Twenty members of the Alabama House and six Senators voted against the legislation.
Not everyone is celebrating today.
Ralph Long, Chairman of Stop the Alabama Gas Tax PAC said in a statement, “The events of the past week are a crying shame. Reflective of a widening chasm between Montgomery politicians and the hardworking people of this state. This will be a vote that the pocketbooks of voters will remind them of year after year.”
“We will redouble our efforts and work to oust the traitors and work to elect Real Republicans in 2022,” Long added.
The Business Council of Alabama (BCA) championed the legislation.
BCA President and CEO Katie Boyd Britt commented following Governor Kay Ivey signing the Rebuild Alabama Act.
“Today is a terrific day for the state of Alabama,” said BCA President and CEO Katie Boyd Britt. “Because of Governor Kay Ivey’s unwavering support, bill sponsors Rep. Bill Poole and Sen. Clyde Chambliss, and the bipartisan effort led by Senate President Pro Tem Del Marsh, Senate Majority Leader Greg Reed, Senate Minority Leader Bobby Singleton, House Speaker Mac McCutcheon, House Majority Leader Nathaniel Ledbetter, and House Minority Leader Anthony Daniels the Rebuild Alabama plan is now law.”

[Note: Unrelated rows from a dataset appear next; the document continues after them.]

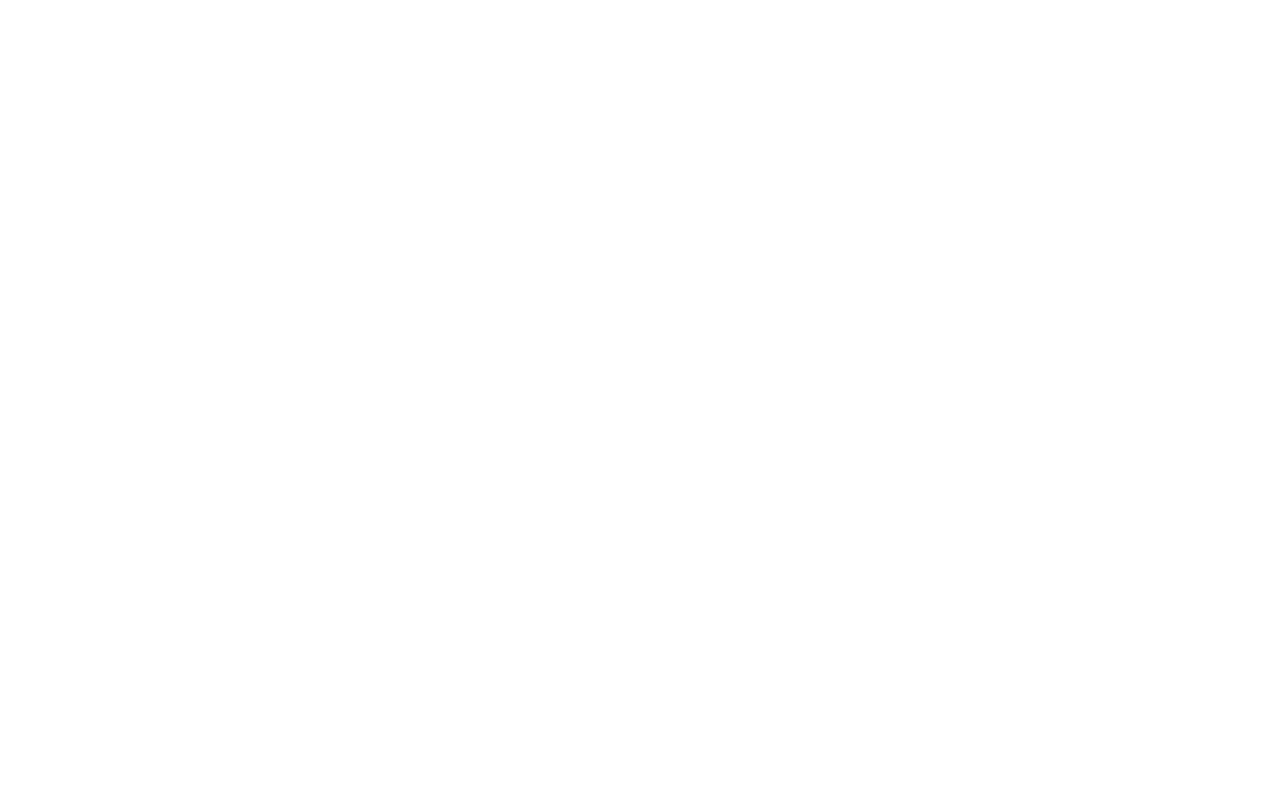
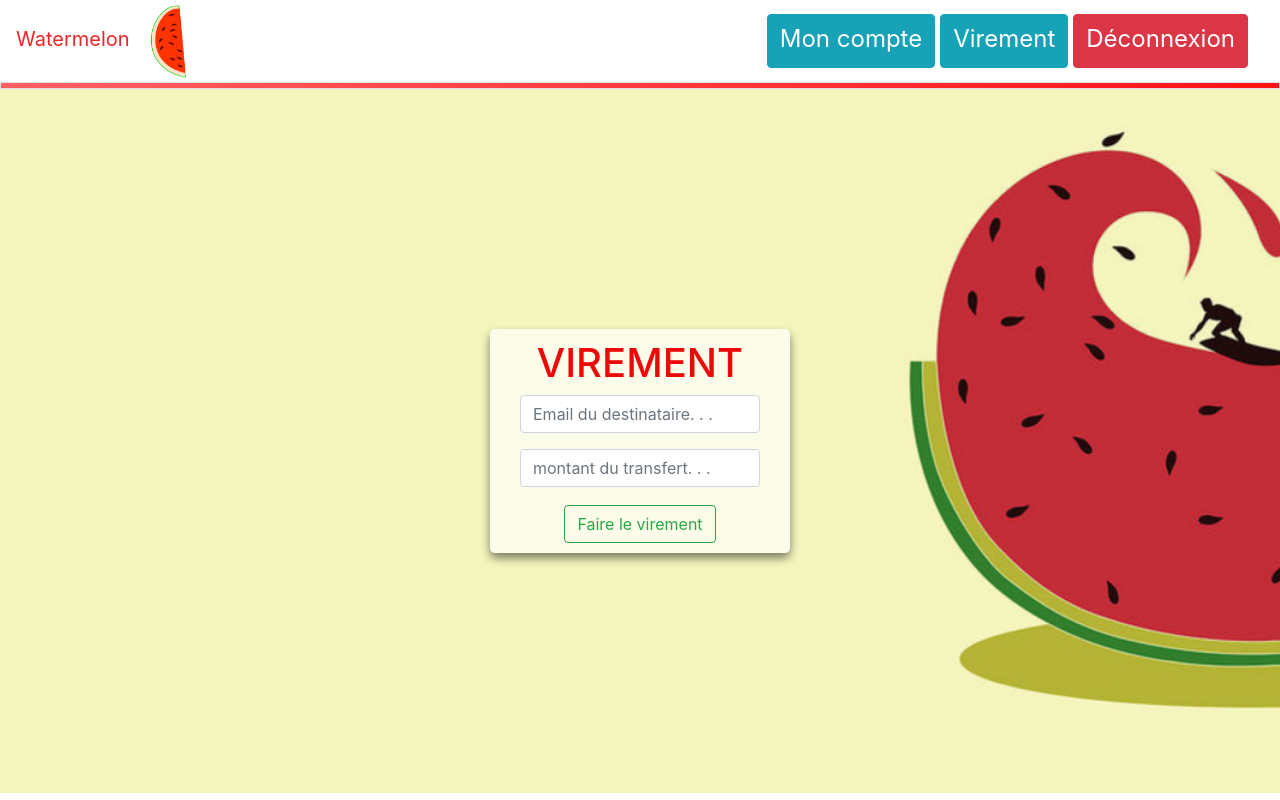
Before and after one commit to L-HommeSage/Projet-js-2019-2020, a React (Create React App) app in the folder watermelon/: page /virement in a window 1280 px wide. Built offline with nearby package versions, Linux system fonts and the light colour scheme.

Commit message:
debut virement

```diff
--- a/watermelon/src/Account/Account.js
+++ b/watermelon/src/Account/Account.js
@@ -1,5 +1,5 @@
 import React, { Component } from 'react';
-import { Button, Form, Input, FormText } from 'reactstrap';
+import { Button, Form, Input, Label } from 'reactstrap';
 import './Account.css';
 import Card from '../Card/Card.js'
 import { bdd } from '../bdd.js';
@@ -102,6 +102,7 @@
                 <div className='panel2'>
                     <div class='deposit' onSubmit={this.handleSubmit2}>
                         <Form>
+                            <h1>Dépots</h1>
                             <Input type="text" name="depot" id="de" placeholder="Montant du dépot. . ." value={this.state.depot} onChange={this.handleChange2} />
                             <Button outline color="success">Depôt</Button>
                         </Form>
@@ -109,6 +110,7 @@
                     <br></br>
                     <div class='withdraw' onSubmit={this.handleSubmit1}>
                         <Form>
+                            <h1>Retrait</h1>
                             <Input type="text" name="retrait" id="re" placeholder="Montant du retrait. . ." value={this.state.retrait} onChange={this.handleChange1} />
                             <Button outline color="success">Retrait</Button>
                         </Form>
--- a/watermelon/src/App.js
+++ b/watermelon/src/App.js
@@ -5,7 +5,7 @@
 import Homepage from './Homepage/Homepage.js';
 import Inscription from './Inscription/Inscription.js';
 import  Connexion from './Connexion/Connexion.js';
-import Footer from './Footer/Footer.js';
+import Virement from './Virement/Virement.js';
 import Account from './Account/Account.js';
 import Navigation2 from './Navigation2/Navigation2.js';
 
@@ -31,6 +31,9 @@
           <Route exact path='/account' component={Navigation2} />
           <Route exact path='/account' component={Account} />
 
+          <Route exact path='/virement' component={Navigation2} />
+          <Route exact path='/virement' component={Virement} />
+
           <Route exact path='/' component={Homepage }/>
           <Route exact path='/inscription' component={Inscription} />
           <Route exact path='/connexion' component={Connexion} />
--- a/watermelon/src/Connexion/Connexion.css
+++ b/watermelon/src/Connexion/Connexion.css
@@ -15,7 +15,6 @@
 
 .box2
 {
-
     padding: 10px 30px 10px 30px;
     display: flex;
     background-color:rgba(255, 255, 255, 0.7);
--- a/watermelon/src/Navigation2/Navigation2.css
+++ b/watermelon/src/Navigation2/Navigation2.css
@@ -25,6 +25,10 @@
     background-size: 400% 400%;
     margin: 0px;
 }
+.button
+{
+  padding-left: 5px;
+}
 
 @keyframes bganimation {
     0%{
--- a/watermelon/src/Navigation2/Navigation2.js
+++ b/watermelon/src/Navigation2/Navigation2.js
@@ -1,6 +1,6 @@
 import React, { Component } from 'react';
 import { Link } from 'react-router-dom';
-import { Navbar, NavbarBrand, Nav} from 'reactstrap';
+import { Navbar, NavbarBrand, Nav } from 'reactstrap';
 import './Navigation2.css';
 import { Button } from 'reactstrap';
 
@@ -46,14 +46,28 @@
 
           <Nav className="ml-auto">
 
-           <NavbarBrand>
+            <NavbarBrand>
+              <span className='button'>
               <Link to='/Account'>
-                <Button color='danger' onClick={this.deco}>
-                 <Link to='/'>
-                  <div className="deco">Déconnexion</div>
-                  </Link>
+                <Button color='info' >
+                  <div className="deco" >Mon compte</div>
                 </Button>
               </Link>
+              </span>
+              <span className='button'>
+                <Link to='/Virement'>
+                <Button color='info' >
+                  <div className="deco" >Virement</div>
+                </Button>
+              </Link>
+              </span>
+               <span className='button'>
+              <Link to='/'>
+                <Button color='danger' onClick={this.deco}>
+                  <div className="deco">Déconnexion</div>
+                </Button>
+              </Link>
+              </span>
             </NavbarBrand>
 
           </Nav>
--- /dev/null
+++ b/watermelon/src/Virement/Virement.js
@@ -0,0 +1,62 @@
+import React, { Component } from 'react';
+import { Button, Form, FormGroup, Input } from 'reactstrap';
+
+import { bdd } from '../bdd.js';
+
+
+
+class Virement extends Component {
+    constructor(props) {
+        super(props);
+        this.state = { mail: '', montant: '' };
+
+        this.handleChange1 = this.handleChange1.bind(this);
+        this.handleChange2 = this.handleChange2.bind(this);
+        this.handleSubmit = this.handleSubmit.bind(this);
+    };
+
+    handleChange1(event) {
+        this.setState({ mail: event.target.value });
+    }
+
+    handleChange2(event) {
+        this.setState({ montant: event.target.value });
+    }
+
+    handleSubmit(event) {
+        bdd.users.map((index) => {
+            if (index.email == this.state.mail) {
+                bdd.wallets.map((index2) => {
+                    if (index2.user_id == index.id) {
+                        console.log(index2.id);
+                    }
+                });
+            }
+        });
+    }
+
+
+    render() {
+        return (
+            <div className='form2' onSubmit={this.handleSubmit} >
+                <div class='box2'>
+                    <Form>
+                        <h1>Virement</h1>
+                        <FormGroup>
+                            <Input type="text" name="email" id="exampleEmail" placeholder="Email du destinataire. . ." value={this.state.mail} onChange={this.handleChange1} />
+                        </FormGroup>
+
+                        <FormGroup>
+                            <Input type="text" name="montant" id="mont" placeholder="montant du transfert. . ." value={this.state.montant} onChange={this.handleChange2} />
+                        </FormGroup>
+                        <div>
+                            <Button outline color="success">Faire le virement</Button>
+                        </div>
+                    </Form>
+                </div>
+            </div>
+        );
+    }
+}
+
+export default Virement;
```
Also changed, not shown: watermelon/src/Virement/Virement.css (added).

“During this Special Session, the Alabama Legislature recognized that passing the Rebuild Alabama plan was simply the right thing to do for the future of our state,” Britt added. “Anyone who drives the roads of Alabama – whether on urban Interstates or rural, two-lane highways – knows the state is currently unable to maintain, improve, and construct a transportation system that adequately meets the needs of its citizens and the industries that are located here. But no longer. This plan provides unprecedented accountability and oversight of revenues for transportation and will ensure all money raised by the plan goes only to transportation projects. Alabama has been idling while our surrounding states have passed us by and provided funding for their roads and bridges. It’s hard to convince others to invest in Alabama if we aren’t first willing to invest in ourselves. Thanks to this legislation, we are showing the world that Alabama is open for business and will remain competitive in recruiting jobs and industry to our state.”
Motorists will pay an additional ten cents per gallon phased in over three years. Owners of hybrids automobiles will pay a fee of $100 per year and owners of fully electric vehicles will pay a $200 per year fee. The money will be used for road and bridge work and to dredge the Port of Mobile to accommodate more shipping.
“The quality of our infrastructure system affects everyone, every single day. From our safety to jobs and prosperity, we know that the road to our future must be paved, and now it will be,” Britt concluded.